The four remaining men in the boat including the Irishman threw their hands up and Crawford instructed them to get in the water and hold on to the sides of their boat. This was to prevent them from making similar attempts to board the Netuno. Suddenly, the air boomed with the sound of the pirate vessel opening up on the Netuno with their guns despite the fact they still had four of their own men in the water alongside it. Their aim was good enough to get several hits on the Netuno and despite the David and Goliath odds, Crawford had no choice but to return fire with his single six pounder gun pointing in the pirate ship’s direction. The gun was handled by Crawford, one of the prize crew and the Brazilian captain while efforts were made to get the vessel under sail. Once mobile again, the Netuno tried to pull away from the pirate ship hoping they would attempt to recover their men who were still clutching to their boat thus giving the Netuno time to escape but instead it gave chase.
Despite their superior firepower, the Spanish pirates were unable to inflict a mortal wound on the Netuno which managed to either escape from or survive barrage after barrage. Incredibly, Netuno’s six pounder scored a lucky shot that must have ignited the gun powder on board for it produced a large explosion that Crawford’s men speculated killed or wounded at least twenty of their number. Crawford put their lack of success down to poor discipline and training for he noted that many of the pirate’s guns were firing at high angles of elevation that sent the rounds flying between the Netuno’s masts.
For nearly two hours the two ships exchanged fire while Netuno attempted to make good her escape. Then, to the relief of the men aboard the Netuno the pirate vessel began broke off the engagement. Testimony from the Netuno’s men later claimed that as the pirate ship broke off, fighting between its crewmembers could clearly be seen up on deck. The captured slave ship had survived the encounter but did not come off entirely unscathed. A single shot had hit the slave hold killing a woman and taking off a young girl’s arm while up on deck Crawford himself had been severely wounded by splintering wood that struck him in the temple and hand. He collapsed on deck and had to be nursed back to health during the voyage to Sierra Leone but he made a full recovery.
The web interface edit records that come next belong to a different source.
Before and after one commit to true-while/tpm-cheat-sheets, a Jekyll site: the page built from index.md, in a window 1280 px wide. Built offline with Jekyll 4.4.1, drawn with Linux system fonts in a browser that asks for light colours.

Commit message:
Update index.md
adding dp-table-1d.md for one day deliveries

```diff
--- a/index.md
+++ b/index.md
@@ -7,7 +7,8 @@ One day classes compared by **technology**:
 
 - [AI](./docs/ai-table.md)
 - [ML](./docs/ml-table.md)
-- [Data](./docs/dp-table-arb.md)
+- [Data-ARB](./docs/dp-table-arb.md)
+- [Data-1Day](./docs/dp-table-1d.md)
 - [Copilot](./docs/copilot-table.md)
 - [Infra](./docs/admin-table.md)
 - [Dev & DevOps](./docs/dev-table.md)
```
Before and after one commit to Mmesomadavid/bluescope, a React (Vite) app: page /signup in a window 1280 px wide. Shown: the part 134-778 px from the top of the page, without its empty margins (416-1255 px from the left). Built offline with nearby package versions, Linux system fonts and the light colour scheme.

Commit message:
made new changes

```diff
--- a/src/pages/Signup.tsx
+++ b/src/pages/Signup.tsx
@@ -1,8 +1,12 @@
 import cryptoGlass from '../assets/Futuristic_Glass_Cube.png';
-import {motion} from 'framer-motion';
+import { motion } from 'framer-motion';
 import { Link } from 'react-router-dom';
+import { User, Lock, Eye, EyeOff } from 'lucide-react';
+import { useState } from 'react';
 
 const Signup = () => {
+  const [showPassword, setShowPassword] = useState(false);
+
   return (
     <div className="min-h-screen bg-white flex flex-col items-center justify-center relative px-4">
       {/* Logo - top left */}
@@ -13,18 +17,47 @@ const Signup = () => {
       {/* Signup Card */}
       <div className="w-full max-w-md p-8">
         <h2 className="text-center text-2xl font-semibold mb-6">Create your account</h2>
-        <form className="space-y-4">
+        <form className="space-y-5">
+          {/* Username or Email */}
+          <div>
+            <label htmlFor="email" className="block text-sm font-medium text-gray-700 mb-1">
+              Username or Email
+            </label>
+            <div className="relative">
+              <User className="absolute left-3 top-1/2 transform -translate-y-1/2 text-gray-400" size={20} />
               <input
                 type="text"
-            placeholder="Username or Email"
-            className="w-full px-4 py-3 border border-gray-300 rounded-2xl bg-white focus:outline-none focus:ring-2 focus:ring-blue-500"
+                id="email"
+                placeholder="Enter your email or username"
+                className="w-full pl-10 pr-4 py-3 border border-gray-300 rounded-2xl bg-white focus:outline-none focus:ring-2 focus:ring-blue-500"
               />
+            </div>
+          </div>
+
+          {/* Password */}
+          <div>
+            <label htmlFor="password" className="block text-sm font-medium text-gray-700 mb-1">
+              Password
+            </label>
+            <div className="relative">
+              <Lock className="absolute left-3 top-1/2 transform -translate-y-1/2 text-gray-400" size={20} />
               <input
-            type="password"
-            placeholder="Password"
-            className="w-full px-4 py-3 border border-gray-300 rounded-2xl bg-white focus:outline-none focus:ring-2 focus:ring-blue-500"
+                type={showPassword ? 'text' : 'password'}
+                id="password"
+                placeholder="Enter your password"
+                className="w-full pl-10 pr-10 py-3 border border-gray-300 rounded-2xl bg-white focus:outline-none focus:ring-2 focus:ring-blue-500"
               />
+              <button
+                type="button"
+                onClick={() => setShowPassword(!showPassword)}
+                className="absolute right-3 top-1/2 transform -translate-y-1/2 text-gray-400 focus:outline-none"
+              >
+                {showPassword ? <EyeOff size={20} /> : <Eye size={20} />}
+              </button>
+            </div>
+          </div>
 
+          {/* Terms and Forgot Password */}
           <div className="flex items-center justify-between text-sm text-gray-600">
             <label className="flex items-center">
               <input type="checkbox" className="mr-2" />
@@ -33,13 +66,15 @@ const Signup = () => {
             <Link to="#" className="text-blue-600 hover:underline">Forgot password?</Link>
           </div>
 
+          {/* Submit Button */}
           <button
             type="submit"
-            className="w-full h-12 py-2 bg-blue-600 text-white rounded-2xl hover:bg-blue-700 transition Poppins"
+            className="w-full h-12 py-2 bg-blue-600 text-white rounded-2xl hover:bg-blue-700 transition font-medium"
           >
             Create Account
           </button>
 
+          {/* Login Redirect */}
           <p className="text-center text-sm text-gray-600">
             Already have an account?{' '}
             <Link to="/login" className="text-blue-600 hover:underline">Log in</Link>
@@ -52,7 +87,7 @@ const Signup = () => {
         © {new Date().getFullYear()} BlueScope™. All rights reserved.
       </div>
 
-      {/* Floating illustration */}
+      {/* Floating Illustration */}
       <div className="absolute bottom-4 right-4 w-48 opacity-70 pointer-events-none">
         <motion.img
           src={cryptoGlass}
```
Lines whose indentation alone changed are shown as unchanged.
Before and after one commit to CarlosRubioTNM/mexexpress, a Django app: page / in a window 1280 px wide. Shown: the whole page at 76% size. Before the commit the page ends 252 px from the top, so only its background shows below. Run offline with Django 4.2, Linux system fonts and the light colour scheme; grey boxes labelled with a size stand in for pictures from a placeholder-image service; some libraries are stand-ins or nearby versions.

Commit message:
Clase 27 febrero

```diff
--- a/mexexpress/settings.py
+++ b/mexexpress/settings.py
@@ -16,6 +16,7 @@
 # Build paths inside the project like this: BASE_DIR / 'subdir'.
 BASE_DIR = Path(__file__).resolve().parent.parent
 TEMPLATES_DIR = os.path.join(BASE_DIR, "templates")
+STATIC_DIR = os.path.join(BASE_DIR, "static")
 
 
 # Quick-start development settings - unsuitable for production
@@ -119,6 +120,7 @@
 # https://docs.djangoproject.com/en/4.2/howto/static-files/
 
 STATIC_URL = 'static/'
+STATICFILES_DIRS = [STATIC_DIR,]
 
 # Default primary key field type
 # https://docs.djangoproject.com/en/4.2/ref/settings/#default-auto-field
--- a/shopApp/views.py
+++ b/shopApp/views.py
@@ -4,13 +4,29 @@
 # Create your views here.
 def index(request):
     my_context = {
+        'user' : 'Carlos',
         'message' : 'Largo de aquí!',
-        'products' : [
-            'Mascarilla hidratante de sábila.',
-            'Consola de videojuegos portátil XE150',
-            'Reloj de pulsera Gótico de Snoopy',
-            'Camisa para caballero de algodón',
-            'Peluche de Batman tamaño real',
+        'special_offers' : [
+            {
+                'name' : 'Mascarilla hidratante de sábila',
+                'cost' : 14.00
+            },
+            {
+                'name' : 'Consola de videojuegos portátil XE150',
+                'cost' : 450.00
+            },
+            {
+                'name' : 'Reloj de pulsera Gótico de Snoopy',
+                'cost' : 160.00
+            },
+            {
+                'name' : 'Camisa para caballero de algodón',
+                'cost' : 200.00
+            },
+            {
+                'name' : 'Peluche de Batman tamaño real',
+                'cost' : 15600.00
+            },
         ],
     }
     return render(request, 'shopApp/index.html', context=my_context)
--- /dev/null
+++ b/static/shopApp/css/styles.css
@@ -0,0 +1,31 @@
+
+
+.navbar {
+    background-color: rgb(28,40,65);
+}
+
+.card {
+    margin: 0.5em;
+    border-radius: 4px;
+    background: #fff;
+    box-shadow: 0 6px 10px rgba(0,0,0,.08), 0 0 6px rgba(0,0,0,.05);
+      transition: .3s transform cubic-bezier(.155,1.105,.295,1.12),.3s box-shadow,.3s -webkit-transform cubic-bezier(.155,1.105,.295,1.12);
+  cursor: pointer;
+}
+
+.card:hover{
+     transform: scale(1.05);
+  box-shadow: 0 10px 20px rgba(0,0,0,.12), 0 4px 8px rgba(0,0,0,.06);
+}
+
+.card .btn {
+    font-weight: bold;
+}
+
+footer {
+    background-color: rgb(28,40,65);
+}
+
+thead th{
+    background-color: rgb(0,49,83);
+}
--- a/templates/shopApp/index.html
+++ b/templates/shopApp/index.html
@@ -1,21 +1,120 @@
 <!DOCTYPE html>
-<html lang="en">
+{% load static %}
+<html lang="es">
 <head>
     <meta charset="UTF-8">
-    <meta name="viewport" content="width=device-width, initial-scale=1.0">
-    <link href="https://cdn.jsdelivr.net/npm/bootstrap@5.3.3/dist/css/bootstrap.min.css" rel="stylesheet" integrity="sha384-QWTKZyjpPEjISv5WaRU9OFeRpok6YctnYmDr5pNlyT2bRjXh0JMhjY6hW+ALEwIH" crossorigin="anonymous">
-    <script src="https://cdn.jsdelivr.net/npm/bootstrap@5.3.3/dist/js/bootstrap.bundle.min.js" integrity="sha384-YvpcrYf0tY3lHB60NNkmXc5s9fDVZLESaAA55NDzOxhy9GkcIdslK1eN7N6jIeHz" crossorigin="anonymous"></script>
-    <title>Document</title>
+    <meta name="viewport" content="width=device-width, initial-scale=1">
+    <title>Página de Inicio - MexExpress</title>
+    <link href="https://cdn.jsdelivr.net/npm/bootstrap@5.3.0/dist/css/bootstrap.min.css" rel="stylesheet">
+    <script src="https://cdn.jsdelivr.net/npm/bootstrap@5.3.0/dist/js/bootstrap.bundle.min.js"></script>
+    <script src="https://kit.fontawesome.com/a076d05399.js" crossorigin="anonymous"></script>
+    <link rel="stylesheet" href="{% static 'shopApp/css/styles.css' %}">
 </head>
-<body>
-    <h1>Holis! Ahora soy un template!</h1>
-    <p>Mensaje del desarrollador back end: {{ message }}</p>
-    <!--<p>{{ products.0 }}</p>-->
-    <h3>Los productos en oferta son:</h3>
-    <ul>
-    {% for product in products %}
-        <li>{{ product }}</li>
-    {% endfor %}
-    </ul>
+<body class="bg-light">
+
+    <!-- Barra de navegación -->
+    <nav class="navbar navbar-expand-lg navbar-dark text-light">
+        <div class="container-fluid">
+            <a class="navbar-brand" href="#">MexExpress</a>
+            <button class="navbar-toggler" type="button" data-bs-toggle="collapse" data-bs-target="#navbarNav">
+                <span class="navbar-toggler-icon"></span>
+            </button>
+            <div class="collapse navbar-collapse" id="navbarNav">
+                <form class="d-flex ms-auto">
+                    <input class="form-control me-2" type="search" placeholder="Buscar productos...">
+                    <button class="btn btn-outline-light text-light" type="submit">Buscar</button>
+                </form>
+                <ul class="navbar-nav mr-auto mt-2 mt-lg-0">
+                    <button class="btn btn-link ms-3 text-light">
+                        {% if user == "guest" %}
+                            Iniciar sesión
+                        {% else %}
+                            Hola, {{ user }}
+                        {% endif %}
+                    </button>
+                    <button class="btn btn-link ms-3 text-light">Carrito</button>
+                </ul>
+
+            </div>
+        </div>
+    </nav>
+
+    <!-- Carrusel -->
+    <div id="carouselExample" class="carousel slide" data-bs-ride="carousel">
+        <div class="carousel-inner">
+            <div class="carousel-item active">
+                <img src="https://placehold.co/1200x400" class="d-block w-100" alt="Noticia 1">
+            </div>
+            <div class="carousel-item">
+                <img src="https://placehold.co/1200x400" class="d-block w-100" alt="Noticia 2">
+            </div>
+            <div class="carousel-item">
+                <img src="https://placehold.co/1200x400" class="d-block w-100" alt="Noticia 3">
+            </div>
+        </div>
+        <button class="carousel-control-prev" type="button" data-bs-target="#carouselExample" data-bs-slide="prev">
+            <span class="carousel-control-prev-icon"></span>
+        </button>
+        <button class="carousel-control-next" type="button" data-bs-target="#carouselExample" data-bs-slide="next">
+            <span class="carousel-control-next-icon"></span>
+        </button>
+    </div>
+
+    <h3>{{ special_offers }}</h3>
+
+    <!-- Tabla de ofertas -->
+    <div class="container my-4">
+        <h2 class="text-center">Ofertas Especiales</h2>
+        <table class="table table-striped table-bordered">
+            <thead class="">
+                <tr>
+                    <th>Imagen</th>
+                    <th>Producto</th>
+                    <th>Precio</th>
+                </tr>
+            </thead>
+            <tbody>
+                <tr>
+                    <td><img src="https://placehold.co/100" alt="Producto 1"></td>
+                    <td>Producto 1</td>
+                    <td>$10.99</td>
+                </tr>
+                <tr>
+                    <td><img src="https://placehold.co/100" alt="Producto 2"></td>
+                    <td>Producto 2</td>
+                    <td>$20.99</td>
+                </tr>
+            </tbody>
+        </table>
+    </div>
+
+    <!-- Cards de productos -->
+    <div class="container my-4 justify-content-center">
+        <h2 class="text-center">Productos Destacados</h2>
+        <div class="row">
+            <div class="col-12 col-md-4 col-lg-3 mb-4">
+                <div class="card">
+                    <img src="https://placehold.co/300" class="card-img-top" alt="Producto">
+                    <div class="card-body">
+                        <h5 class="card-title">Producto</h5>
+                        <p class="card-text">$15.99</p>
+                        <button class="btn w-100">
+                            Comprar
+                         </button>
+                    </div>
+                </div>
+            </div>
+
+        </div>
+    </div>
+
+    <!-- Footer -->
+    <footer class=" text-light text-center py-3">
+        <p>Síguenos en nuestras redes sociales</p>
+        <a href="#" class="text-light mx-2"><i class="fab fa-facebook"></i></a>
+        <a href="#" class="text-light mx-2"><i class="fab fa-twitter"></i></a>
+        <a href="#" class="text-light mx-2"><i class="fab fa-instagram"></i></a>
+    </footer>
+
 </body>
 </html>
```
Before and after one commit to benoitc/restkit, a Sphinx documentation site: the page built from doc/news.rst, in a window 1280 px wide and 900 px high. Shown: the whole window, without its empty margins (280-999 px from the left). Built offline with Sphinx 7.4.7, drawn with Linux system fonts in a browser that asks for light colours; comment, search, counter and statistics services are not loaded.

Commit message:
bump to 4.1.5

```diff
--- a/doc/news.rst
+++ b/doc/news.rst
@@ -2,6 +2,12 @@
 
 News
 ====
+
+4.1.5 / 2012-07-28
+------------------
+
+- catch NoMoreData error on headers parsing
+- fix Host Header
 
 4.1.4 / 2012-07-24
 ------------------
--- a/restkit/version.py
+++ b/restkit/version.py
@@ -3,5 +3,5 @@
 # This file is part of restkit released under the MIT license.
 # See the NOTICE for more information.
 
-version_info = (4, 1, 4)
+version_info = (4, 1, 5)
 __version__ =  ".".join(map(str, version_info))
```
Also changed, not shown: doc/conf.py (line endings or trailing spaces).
During the investigation by the courts in Sierra Leone, Crawford was praised for his actions and was soon promoted for his deeds. The key piece of evidence came from the Brazilian captain of the Netuno who had nothing but praise for the British officer despite the fact Crawford’s own ship had seized his vessel a few weeks prior.
FINAL NOTE: HMS Redwind, the ship Crawford initially believed was the vessel approaching them before realising they were in fact pirates, would be lost at sea under mysterious circumstances just a few weeks after this incident. Pieces of the vessel would wash up on the African shore but it is still unclear what her fate was.